Just over three months after Typhoon Ruby struck the municipality of Dolores in Eastern Samar, many of the region’s farmers are now on the road to recovery and harvesting new crops following a farmer-to-farmer organic seed transfer.
After Typhoon Ruby made landfall, a group of farmers from Cebu, Bohol and Negros collected ecologically farmed rice seeds, root crops, vegetable seeds and organic fertilizers . Together with Greenpeace, they delivered seeds to 125 of the most affected farmers in Dolores, making it the first seeds distribution in Dolores post Ruby.
Dolores Mayor Emiliana Villacarillo said that while the municipality of Dolores is considered “the Rice Granary of Eastern Samar”, local farmers also plant coconut and abaca. “The first thing affected by Ruby was our coconut trees, primarily because of its height. Next were the rice fields, because it was flooded and the rice plants were submerged into the water for a few days. The water-resistant rice varieties were only the ones that survived,” said Mayor Villacarillo.
Adriano Aclan, a local farmer from Barangay Jicontol recounted that when Typhoon Ruby hit, his fields were washed out. “It’s a good thing there were relief operations, where I got one sack of seeds. That is what I planted,” said Aclan.
Another farmer and seed recipient, Elena Badidoy from Barangay Del Pilar said, “you wouldn’t know what to do right after the typhoon … but we’ve recovered a bit now because we were able to plant rice. We’re harvesting now.”
Now back on their feet, the farming community of Dolores is thankful for the support extended to them by their fellow farmers from the Visayas region who donated not only the much-needed seeds, but also their valuable expertise. Farmers in Dolores have also learned a very valuable lesson of not just planting one type of crop, but to diversify their agricultural lands to be more resilient to extreme weather events.
“The intention is to build biodiversity which will actually enable the farming system of Dolores to be much more resilient to typhoons or droughts,” said Wilhemina Pelegrina, Greenpeace Regional Coordinator for Ecological Food and Agriculture Campaign. “We also looked for a long-term solution in addressing impacts of climate change.
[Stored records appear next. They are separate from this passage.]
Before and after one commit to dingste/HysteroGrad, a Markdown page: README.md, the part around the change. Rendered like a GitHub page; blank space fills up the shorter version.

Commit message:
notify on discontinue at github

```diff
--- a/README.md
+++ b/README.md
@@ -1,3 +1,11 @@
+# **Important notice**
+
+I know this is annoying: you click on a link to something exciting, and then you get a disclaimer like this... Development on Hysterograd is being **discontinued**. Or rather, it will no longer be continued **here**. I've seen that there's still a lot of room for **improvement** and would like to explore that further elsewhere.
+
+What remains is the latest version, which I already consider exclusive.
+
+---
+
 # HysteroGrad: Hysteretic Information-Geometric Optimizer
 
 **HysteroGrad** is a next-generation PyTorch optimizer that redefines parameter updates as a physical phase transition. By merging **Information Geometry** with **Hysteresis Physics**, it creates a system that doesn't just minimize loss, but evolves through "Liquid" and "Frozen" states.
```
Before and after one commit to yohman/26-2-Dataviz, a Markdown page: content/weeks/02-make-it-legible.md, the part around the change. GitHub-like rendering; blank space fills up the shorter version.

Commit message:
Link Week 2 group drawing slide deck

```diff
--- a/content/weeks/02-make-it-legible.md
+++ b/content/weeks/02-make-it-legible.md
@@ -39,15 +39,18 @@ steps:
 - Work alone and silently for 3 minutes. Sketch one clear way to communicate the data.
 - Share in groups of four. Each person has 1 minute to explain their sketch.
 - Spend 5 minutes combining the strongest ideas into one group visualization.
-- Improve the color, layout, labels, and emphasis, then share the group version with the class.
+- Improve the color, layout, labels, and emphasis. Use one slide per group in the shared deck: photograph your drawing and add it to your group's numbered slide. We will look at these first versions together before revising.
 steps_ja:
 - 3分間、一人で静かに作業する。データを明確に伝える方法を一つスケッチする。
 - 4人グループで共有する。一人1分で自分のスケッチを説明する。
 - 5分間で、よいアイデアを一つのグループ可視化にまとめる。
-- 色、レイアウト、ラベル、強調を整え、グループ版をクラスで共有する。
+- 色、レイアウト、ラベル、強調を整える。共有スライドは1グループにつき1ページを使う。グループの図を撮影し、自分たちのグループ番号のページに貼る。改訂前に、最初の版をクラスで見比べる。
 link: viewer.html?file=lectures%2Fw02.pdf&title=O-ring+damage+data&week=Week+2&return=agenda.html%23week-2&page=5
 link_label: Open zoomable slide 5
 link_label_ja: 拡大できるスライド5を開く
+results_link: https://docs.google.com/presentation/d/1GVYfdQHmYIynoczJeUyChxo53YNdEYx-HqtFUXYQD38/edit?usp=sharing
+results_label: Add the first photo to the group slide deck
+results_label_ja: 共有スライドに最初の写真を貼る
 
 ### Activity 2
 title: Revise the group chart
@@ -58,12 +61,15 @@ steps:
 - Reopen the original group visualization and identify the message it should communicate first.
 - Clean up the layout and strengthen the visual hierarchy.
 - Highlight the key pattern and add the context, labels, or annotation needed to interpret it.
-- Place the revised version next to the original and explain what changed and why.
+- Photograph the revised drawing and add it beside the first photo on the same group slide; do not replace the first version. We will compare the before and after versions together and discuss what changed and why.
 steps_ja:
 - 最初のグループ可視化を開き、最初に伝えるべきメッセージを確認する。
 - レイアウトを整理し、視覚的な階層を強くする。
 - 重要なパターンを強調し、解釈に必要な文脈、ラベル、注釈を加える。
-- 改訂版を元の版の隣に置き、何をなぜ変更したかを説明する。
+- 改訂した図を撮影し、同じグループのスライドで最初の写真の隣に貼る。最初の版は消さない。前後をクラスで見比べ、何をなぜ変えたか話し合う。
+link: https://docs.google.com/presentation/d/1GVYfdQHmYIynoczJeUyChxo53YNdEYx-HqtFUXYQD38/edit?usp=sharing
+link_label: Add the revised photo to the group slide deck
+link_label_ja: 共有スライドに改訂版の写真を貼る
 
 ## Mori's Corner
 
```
It is not only a one-time seed distribution activity,” Pelegrina added.
The urgency of crop diversification has been highlighted by a warning from the Philippines’ meteorological service PAGASA earlier this month that a weak El Niño is likely to affect the rainfall patterns across the country in coming months.
“Diversified farming is one of the practices of ecological agriculture which Greenpeace is advocating for and calling on the government to support. Ecological farming will help protect farmer’s livelihoods, by providing them with other products to harvest, in times of typhoons and El Niño,” Pelegrina said.